HMCS Regina is expected home in mid-September.

HMCS Regina is expected home in mid-September.

After almost nine months at sea, and participation in two Canadian naval operations, the crew of HMCS Regina is now coming home.

The ship is expected home in mid-September.

The Halifax-class frigate left CFB Esquimalt last January for Operation Artemis, Canada’s participation in counter-terrorism operations in the Arabian Sea.

However, when tension began to increase in the Ukraine this past April, the Government of Canada responded to NATO’s request for enhanced reassurance to promote security and stability in Central and Eastern Europe, and Regina was given a short-notice re-tasking to the region.

“As a forward operating, high-readiness unit we have the flexibility and capability to go where we’re needed, when we’re needed,” says Cdr Daniel Charlebois, Commanding Officer of Regina. “We’d been tracking the situation in the Ukraine for quite some time, so when the call came to lend a hand we were more than ready to help.”

Joining up with a NATO task force in the Eastern Mediterranean, Regina took part in patrols and presence – building operations, tracking the movements and operations of Russian Federation Naval vessels in response to Russian aggression.

With a complex situation like that in the Ukraine, operations such as Reassurance are created to show the presence and strength of allied nations, dissuading the notions of open conflict.
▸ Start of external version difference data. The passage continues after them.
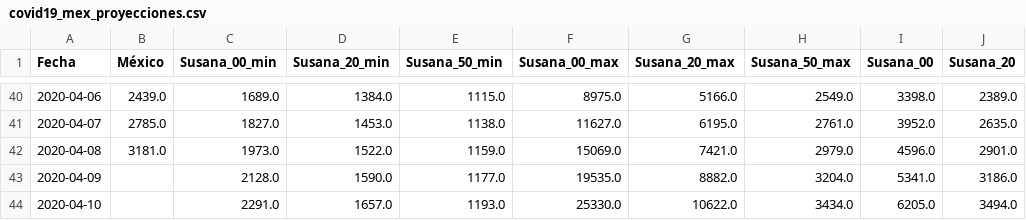
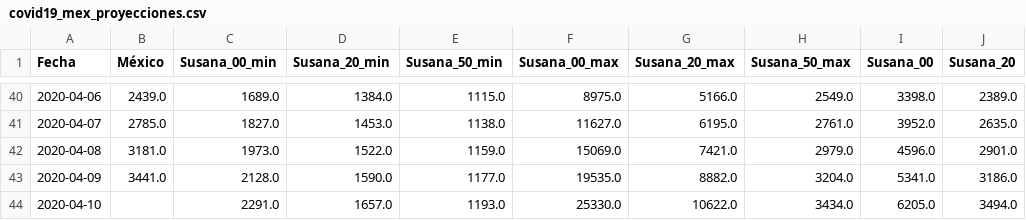
Before and after one commit to mexicovid19/Mexico-modelo, a CSV file: results/covid19_mex_proyecciones.csv, drawn as a sheet; only a part is shown, gaps mark what is left out; the diff names each change by its address in the sheet, - before the commit and + after, or states it on an @@ line.

```diff
--- a/results/covid19_mex_proyecciones.csv
+++ b/results/covid19_mex_proyecciones.csv
-B43 (México): (empty)
+B43 (México): 3441.0
```
Also changed, not shown: 2 other files.
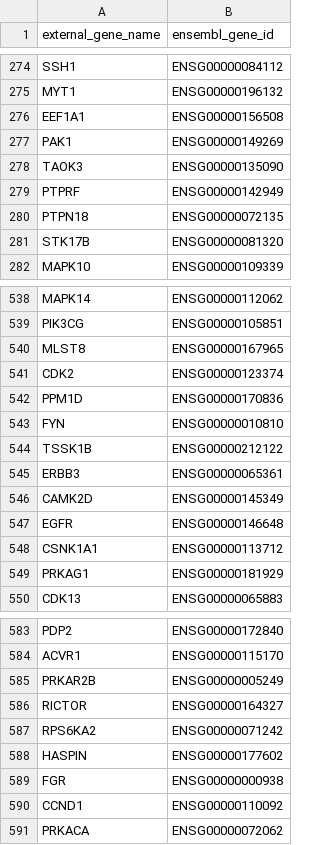
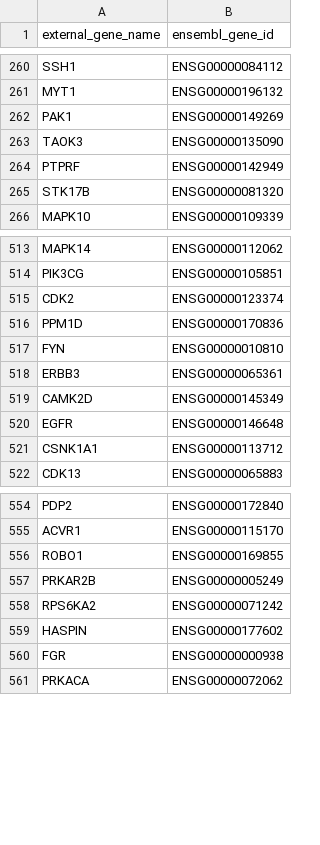
Before and after one commit to saezlab/kinase_benchmark, a TSV file: resources/kinase_mapping.tsv, drawn as a sheet; only a part is shown, gaps mark what is left out; removed rows and columns are numbered as before the commit, all else as after; the diff covers the shown part only; the diff names each change by its address in the sheet, - before the commit and + after, or states it on an @@ line.

```diff
--- a/resources/kinase_mapping.tsv
+++ b/resources/kinase_mapping.tsv
-row 276: EEF1A1 | ENSG00000156508
-row 280: PTPN18 | ENSG00000072135
-row 540: MLST8 | ENSG00000167965
-row 544: TSSK1B | ENSG00000212122
-row 549: PRKAG1 | ENSG00000181929
+row 556: ROBO1 | ENSG00000169855
-row 586: RICTOR | ENSG00000164327
-row 590: CCND1 | ENSG00000110092
```
Also changed, not shown: 16 added rows and 44 removed rows elsewhere in this file, 13 other files.
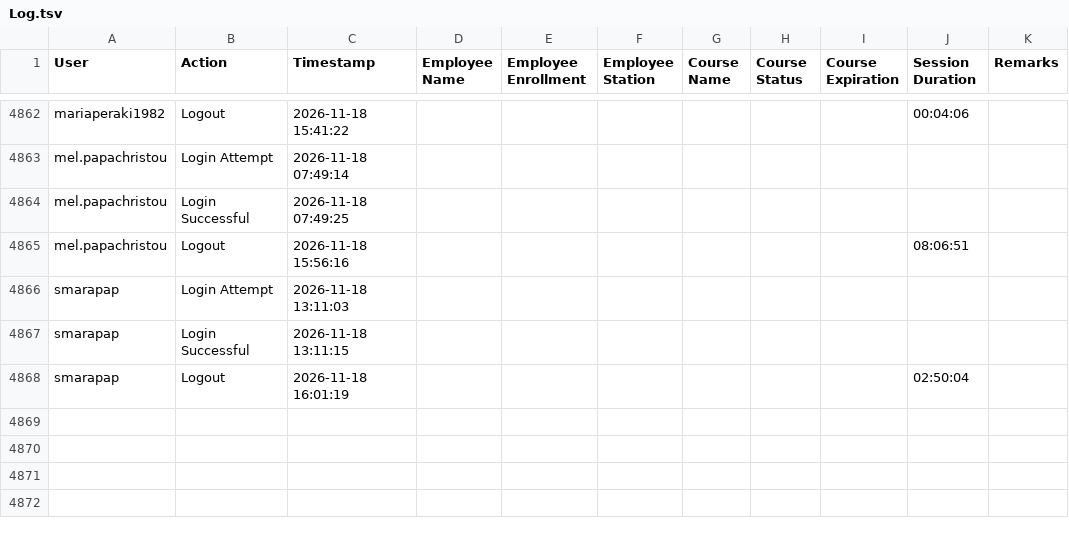
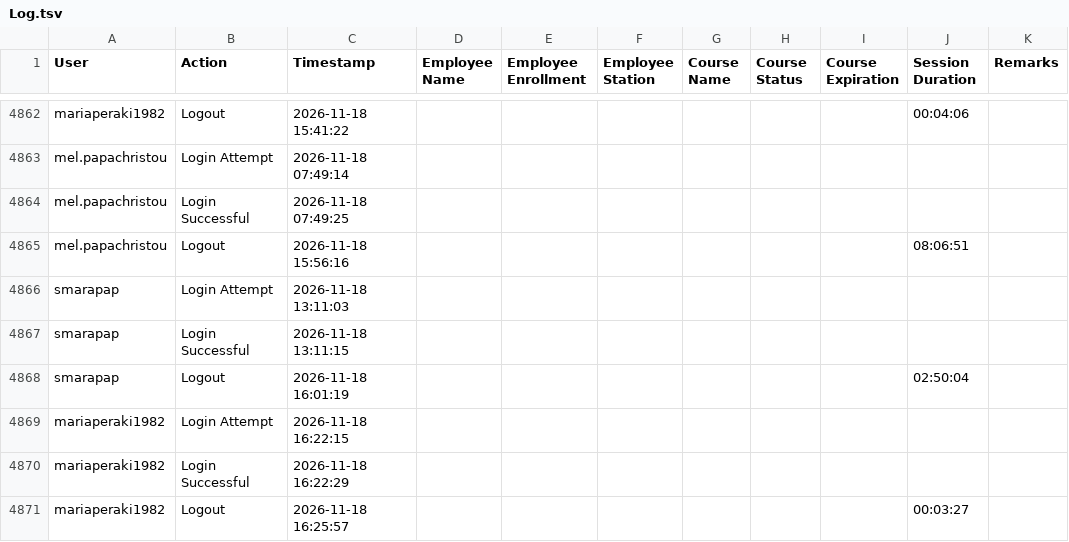
Before and after one commit to Ntiablo/TrainingOverview, a TSV file: Log.tsv, drawn as a sheet; only a part is shown, gaps mark what is left out.

Commit message:
Append new log entries to file

```diff
--- a/Log.tsv
+++ b/Log.tsv
@@ -4868 +4868,4 @@ smarapap	Login Successful	2026-11-18 13:11:15
 smarapap	Logout	2026-11-18 16:01:19							02:50:04	
+mariaperaki1982	Login Attempt	2026-11-18 16:22:15								
+mariaperaki1982	Login Successful	2026-11-18 16:22:29								
+mariaperaki1982	Logout	2026-11-18 16:25:57							00:03:27	
```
Cdr Charlebois says the crew was ready for a Cold War-esque scenario with Russian Federation vessels, but everyone kept their distance.

“We’ve seen Russian Federation vessels operating, but it has all been non-escalatory, professional, and benign,” says Cdr Charlebois. “We expected more interaction, but with the presence of so many NATO allies the situation became more about security and safety for the Mediterranean region.”

As a high-traffic maritime environment, the Mediterranean Sea is a complex region in which to operate. The professionalism of Canadian and NATO allies and their ability to work together to sustain good order at sea ensured operational success, says Cdr Charlebois.

“There are a lot of private vessels, commercial operations, and militaries operating in that region,” he says. “Knowing who’s who in the zoo requires us to coordinate our air units and those of our allies to build a clear picture of the environment. Over the past few months we’ve built that picture.”

Cdr Charlebois says the crew can see the light at the end of the tunnel as HMCS Toronto has taken over responsibility for Canada’s naval contribution to Operation Reassurance.

“This is a pretty switched-on crew. They’ve been on the ball every minute of this situation,” he says. “They know our goal and mission is to stand up and support the Ukraine in their right to safety.”

Shawn O’Hara, Staff Writer

Filed Under: Featured

About the Author:

RSSComments (1)

Leave a Reply | Trackback URL

  1. BPD says:

    The situation in the Ukraine has gotten significantly worse since the arrival of the Regina and the creation of the Op Reassurance Mission; it is hard to believe the presence of HMCS Regina was noticed at all by the government of Ukraine, or that the Canadian Government would have risked it vessels in a live fire naval battle with the Russian Federation

Leave a Reply

If you want a picture to show with your comment, go get a Gravatar.